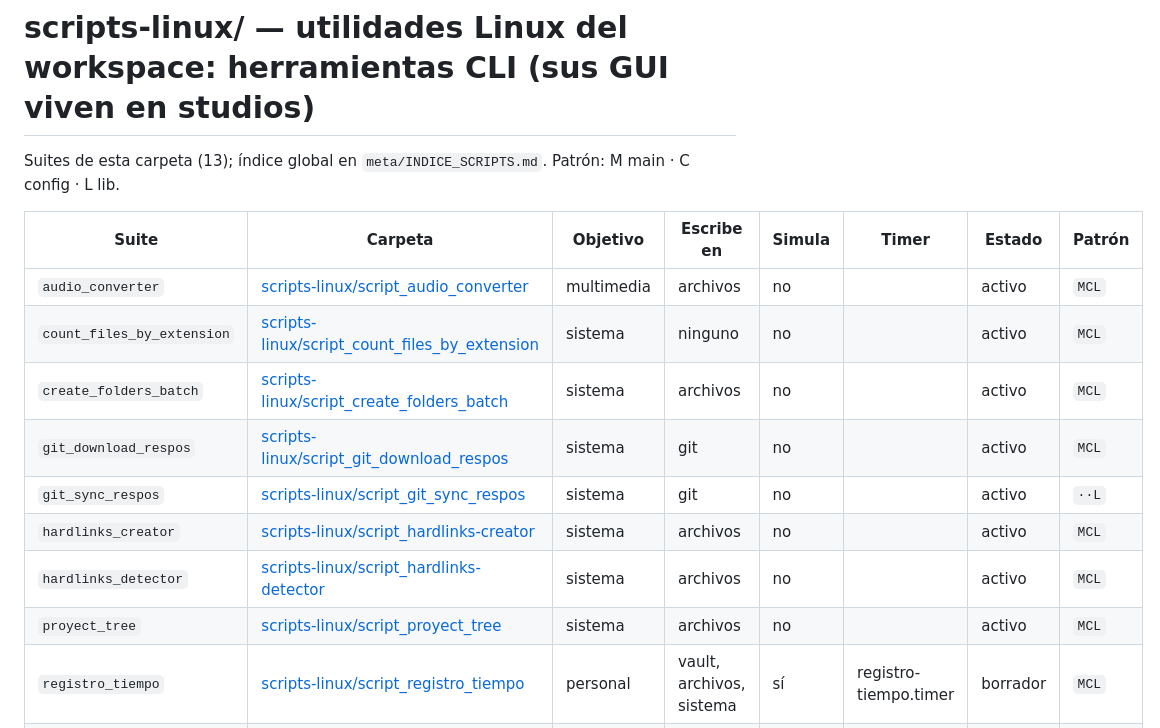
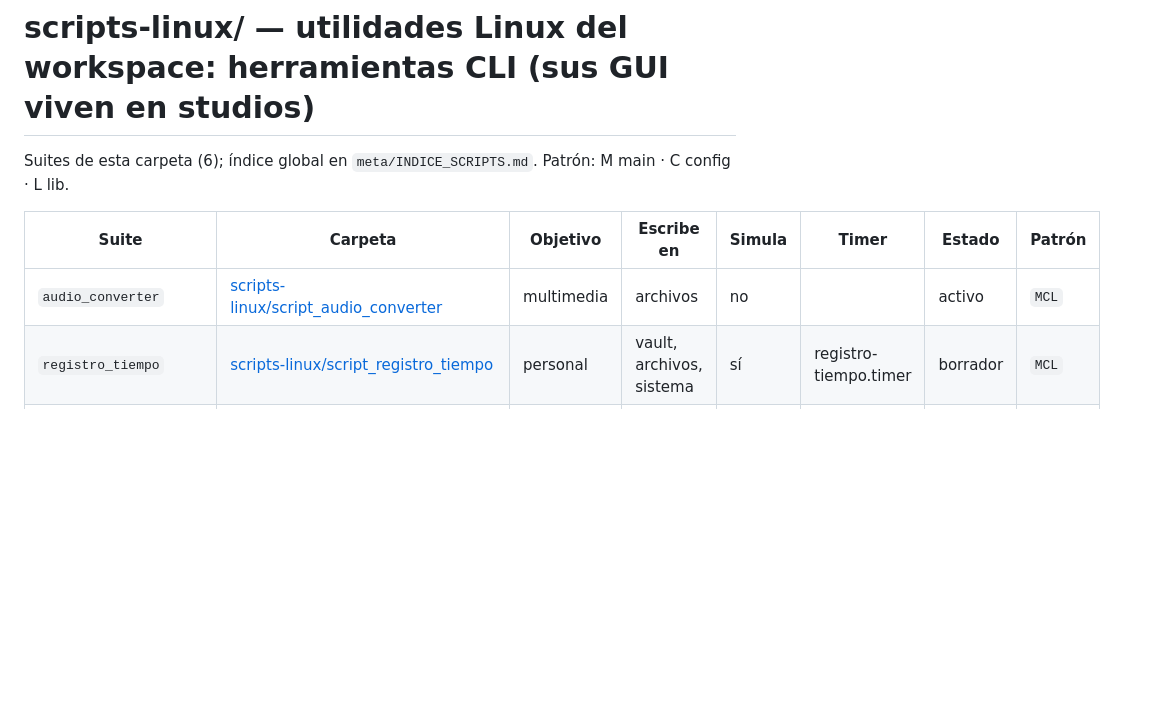
Before and after one commit to achalmed/scripts_for_linux, a Markdown page: README.md, the part around one of its changes. Rendered like a GitHub page; blank space fills up the shorter version.

Commit message:
docs(readme): bloque suites: sin las herramientas que salieron a filesystem-studio y git-studio
Co-Authored-By: Claude Opus 5.5 <noreply@anthropic.com>

```diff
--- a/README.md
+++ b/README.md
@@ -5,18 +5,11 @@ estado: activo
 # scripts-linux/ — utilidades Linux del workspace: herramientas CLI (sus GUI viven en studios)
 
 <!-- suites:inicio -->
-Suites de esta carpeta (13); índice global en `meta/INDICE_SCRIPTS.md`. Patrón: M main · C config · L lib.
+Suites de esta carpeta (6); índice global en `meta/INDICE_SCRIPTS.md`. Patrón: M main · C config · L lib.
 
 | Suite | Carpeta | Objetivo | Escribe en | Simula | Timer | Estado | Patrón |
 |---|---|---|---|---|---|---|---|
 | `audio_converter` | [scripts-linux/script_audio_converter](script_audio_converter/) | multimedia | archivos | no |  | activo | `MCL` |
-| `count_files_by_extension` | [scripts-linux/script_count_files_by_extension](script_count_files_by_extension/) | sistema | ninguno | no |  | activo | `MCL` |
-| `create_folders_batch` | [scripts-linux/script_create_folders_batch](script_create_folders_batch/) | sistema | archivos | no |  | activo | `MCL` |
-| `git_download_respos` | [scripts-linux/script_git_download_respos](script_git_download_respos/) | sistema | git | no |  | activo | `MCL` |
-| `git_sync_respos` | [scripts-linux/script_git_sync_respos](script_git_sync_respos/) | sistema | git | no |  | activo | `··L` |
-| `hardlinks_creator` | [scripts-linux/script_hardlinks-creator](script_hardlinks-creator/) | sistema | archivos | no |  | activo | `MCL` |
-| `hardlinks_detector` | [scripts-linux/script_hardlinks-detector](script_hardlinks-detector/) | sistema | archivos | no |  | activo | `MCL` |
-| `proyect_tree` | [scripts-linux/script_proyect_tree](script_proyect_tree/) | sistema | archivos | no |  | activo | `MCL` |
 | `registro_tiempo` | [scripts-linux/script_registro_tiempo](script_registro_tiempo/) | personal | vault, archivos, sistema | sí | registro-tiempo.timer | borrador | `MCL` |
 | `sync_usb` | [scripts-linux/script_sync_usb](script_sync_usb/) | sistema | archivos | no |  | activo | `M··` |
 | `video_downloader` | [scripts-linux/script_video_downloader](script_video_downloader/) | multimedia | archivos | no |  | activo | `MCL` |
```
Also changed, not shown: other parts of README.md (+1 -1 lines).
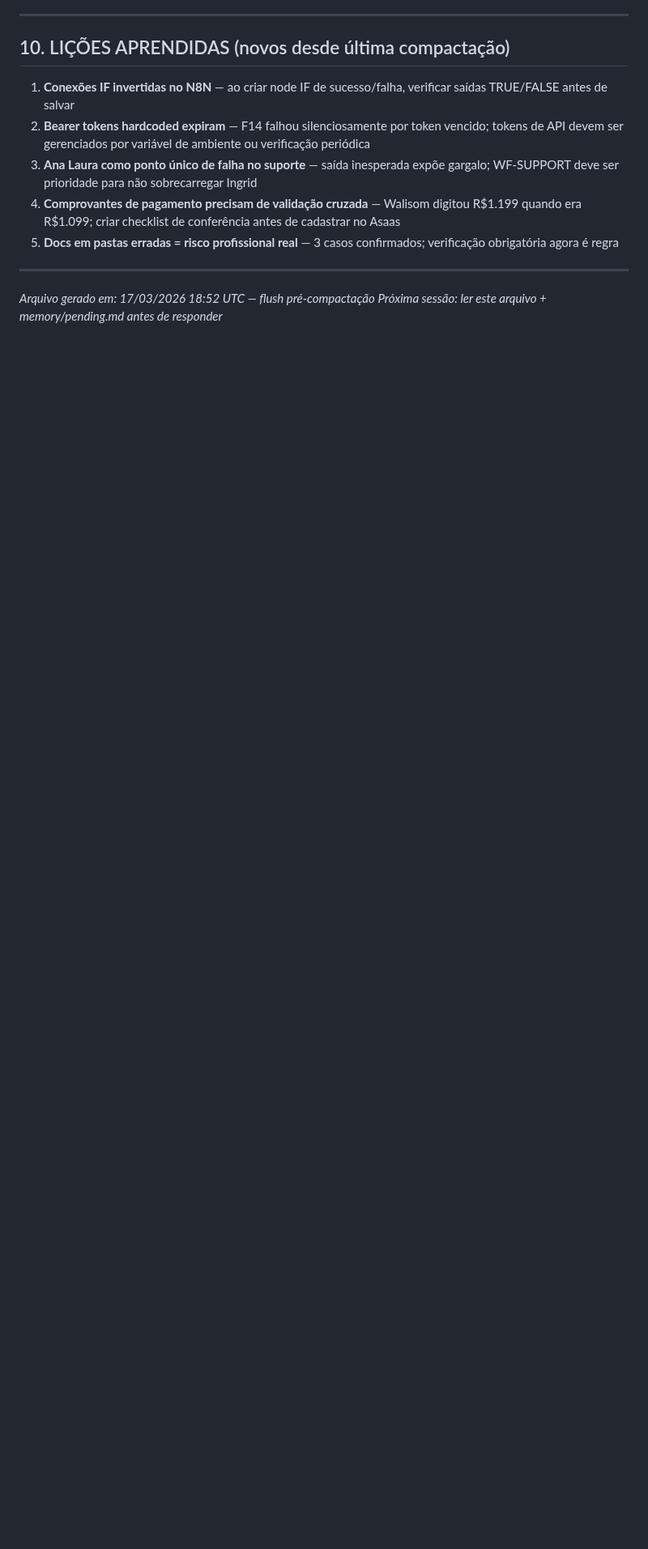
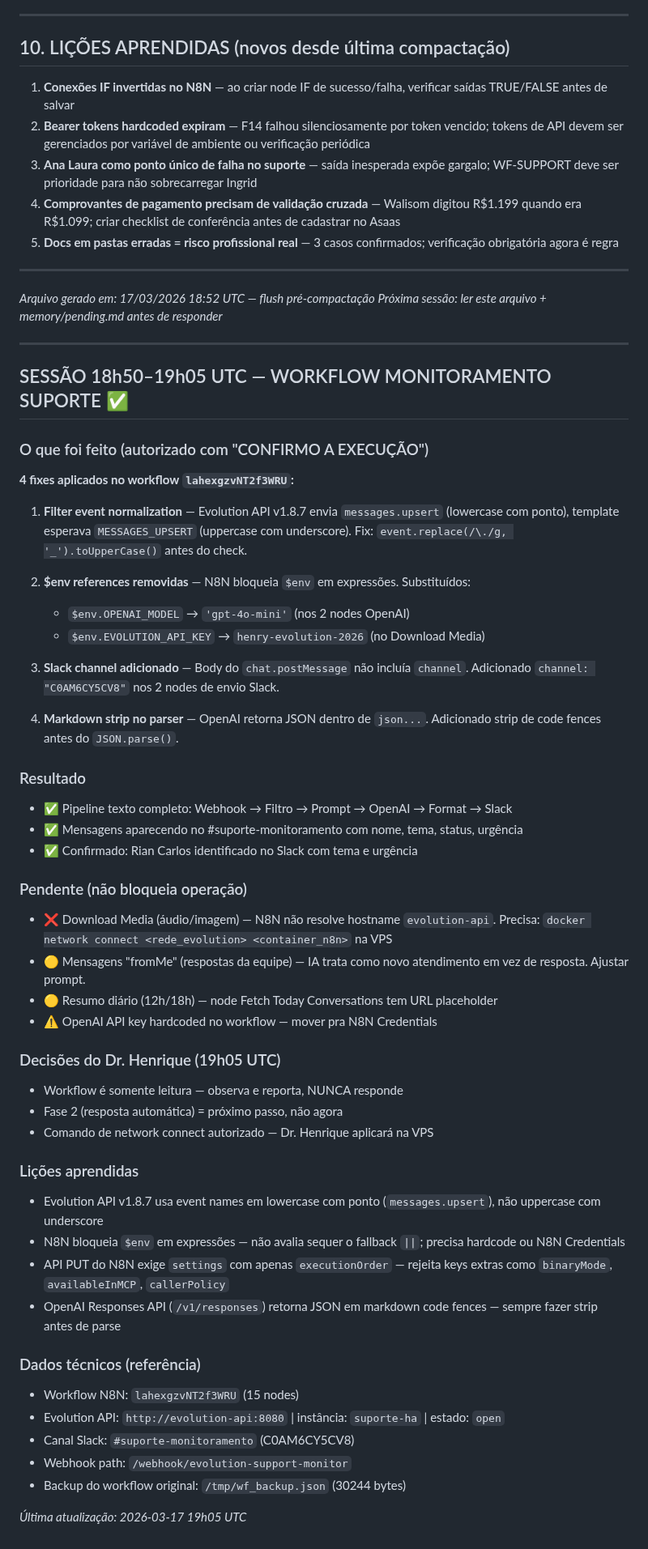
Before and after one commit to henriqueaugusto-ha/Henry.ia, a Markdown page: memory/diario/2026-03-17.md, the part around the change. Shown at 81% size. Drawn GitHub-style; blank space fills up the shorter version.

Commit message:
feat: workflow monitoramento suporte - 4 fixes aplicados, pipeline texto funcional

````diff
--- a/memory/diario/2026-03-17.md
+++ b/memory/diario/2026-03-17.md
@@ -214,3 +214,52 @@ Antes de inserir documento em pasta de cliente:
 
 *Arquivo gerado em: 17/03/2026 18:52 UTC — flush pré-compactação*
 *Próxima sessão: ler este arquivo + memory/pending.md antes de responder*
+
+---
+
+## SESSÃO 18h50–19h05 UTC — WORKFLOW MONITORAMENTO SUPORTE ✅
+
+### O que foi feito (autorizado com "CONFIRMO A EXECUÇÃO")
+
+**4 fixes aplicados no workflow `lahexgzvNT2f3WRU`:**
+
+1. **Filter event normalization** — Evolution API v1.8.7 envia `messages.upsert` (lowercase com ponto), template esperava `MESSAGES_UPSERT` (uppercase com underscore). Fix: `event.replace(/\./g, '_').toUpperCase()` antes do check.
+
+2. **$env references removidas** — N8N bloqueia `$env` em expressões. Substituídos:
+   - `$env.OPENAI_MODEL` → `'gpt-4o-mini'` (nos 2 nodes OpenAI)
+   - `$env.EVOLUTION_API_KEY` → `henry-evolution-2026` (no Download Media)
+
+3. **Slack channel adicionado** — Body do `chat.postMessage` não incluía `channel`. Adicionado `channel: "C0AM6CY5CV8"` nos 2 nodes de envio Slack.
+
+4. **Markdown strip no parser** — OpenAI retorna JSON dentro de ```json...```. Adicionado strip de code fences antes do `JSON.parse()`.
+
+### Resultado
+- ✅ Pipeline texto completo: Webhook → Filtro → Prompt → OpenAI → Format → Slack
+- ✅ Mensagens aparecendo no #suporte-monitoramento com nome, tema, status, urgência
+- ✅ Confirmado: Rian Carlos identificado no Slack com tema e urgência
+
+### Pendente (não bloqueia operação)
+- ❌ Download Media (áudio/imagem) — N8N não resolve hostname `evolution-api`. Precisa: `docker network connect <rede_evolution> <container_n8n>` na VPS
+- 🟡 Mensagens "fromMe" (respostas da equipe) — IA trata como novo atendimento em vez de resposta. Ajustar prompt.
+- 🟡 Resumo diário (12h/18h) — node Fetch Today Conversations tem URL placeholder
+- ⚠️ OpenAI API key hardcoded no workflow — mover pra N8N Credentials
+
+### Decisões do Dr. Henrique (19h05 UTC)
+- Workflow é somente leitura — observa e reporta, NUNCA responde
+- Fase 2 (resposta automática) = próximo passo, não agora
+- Comando de network connect autorizado — Dr. Henrique aplicará na VPS
+
+### Lições aprendidas
+- Evolution API v1.8.7 usa event names em lowercase com ponto (`messages.upsert`), não uppercase com underscore
+- N8N bloqueia `$env` em expressões — não avalia sequer o fallback `||`; precisa hardcode ou N8N Credentials
+- API PUT do N8N exige `settings` com apenas `executionOrder` — rejeita keys extras como `binaryMode`, `availableInMCP`, `callerPolicy`
+- OpenAI Responses API (`/v1/responses`) retorna JSON em markdown code fences — sempre fazer strip antes de parse
+
+### Dados técnicos (referência)
+- Workflow N8N: `lahexgzvNT2f3WRU` (15 nodes)
+- Evolution API: `http://evolution-api:8080` | instância: `suporte-ha` | estado: `open`
+- Canal Slack: `#suporte-monitoramento` (C0AM6CY5CV8)
+- Webhook path: `/webhook/evolution-support-monitor`
+- Backup do workflow original: `/tmp/wf_backup.json` (30244 bytes)
+
+*Última atualização: 2026-03-17 19h05 UTC*
````
Also changed, not shown: memory/automacoes/wf-suporte-monitoramento-briefing.md (+10 -5 lines).
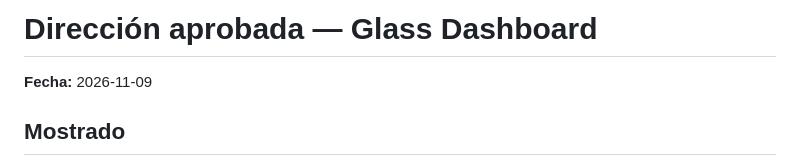
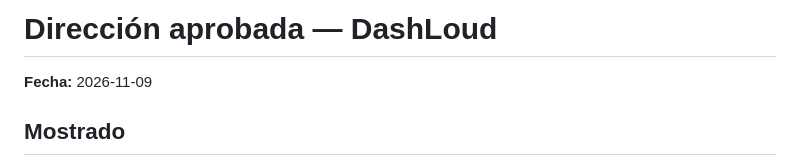
Before and after one commit to c26200/dashboard-glass-ui, a Markdown page: design-demos/direction-approved.md, the part around the change. Rendered like a GitHub page.

```diff
--- a/design-demos/direction-approved.md
+++ b/design-demos/direction-approved.md
@@ -1,4 +1,4 @@
-# Dirección aprobada — Glass Dashboard
+# Dirección aprobada — DashLoud
 
 **Fecha:** 2026-11-09
 
```
Also changed, not shown: README.md (+2 -2 lines), design-demos/directions.md (+1 -1 lines), preview.png, 10 other files.
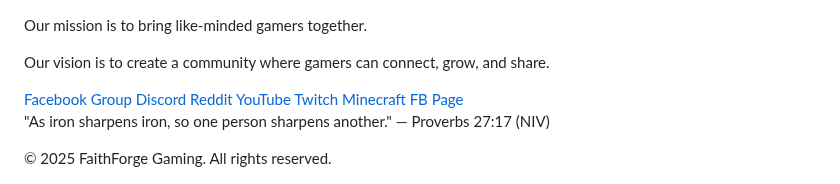
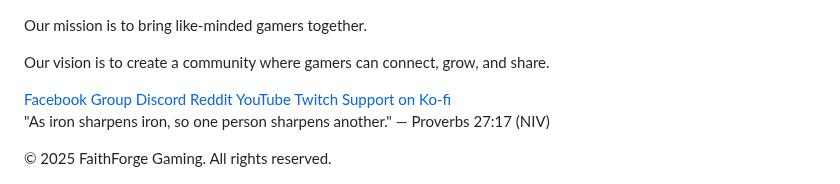
Before and after one commit to g0disgreat12/FaithForge, a Markdown page: README.md, the part around the change. GitHub-like rendering.

```diff
--- a/README.md
+++ b/README.md
@@ -108,7 +108,8 @@
     <a href="https://www.reddit.com/r/FaithForgeGaming/" target="_blank">Reddit</a>
     <a href="https://www.youtube.com/@FaithForgeGaming" target="_blank">YouTube</a>
     <a href="https://www.twitch.tv/g0disgreat12" target="_blank">Twitch</a>
-    <a href="https://www.facebook.com/groups/757477150226235/" target="_blank">Minecraft FB Page</a>
+    <a
+href="https://ko-fi.com/faithforgegaming" target="_blank">Support on Ko-fi</a>
   </div>
 
   <div class="bible-verse">
```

Directions
Your answer should be the lines of the records that hold the string "changed".

Response
Also changed, not shown: other parts of README.md (+1 -1 lines).
Also changed, not shown: memory/automacoes/wf-suporte-monitoramento-briefing.md (+10 -5 lines).
Also changed, not shown: README.md (+2 -2 lines), design-demos/directions.md (+1 -1 lines), preview.png, 10 other files.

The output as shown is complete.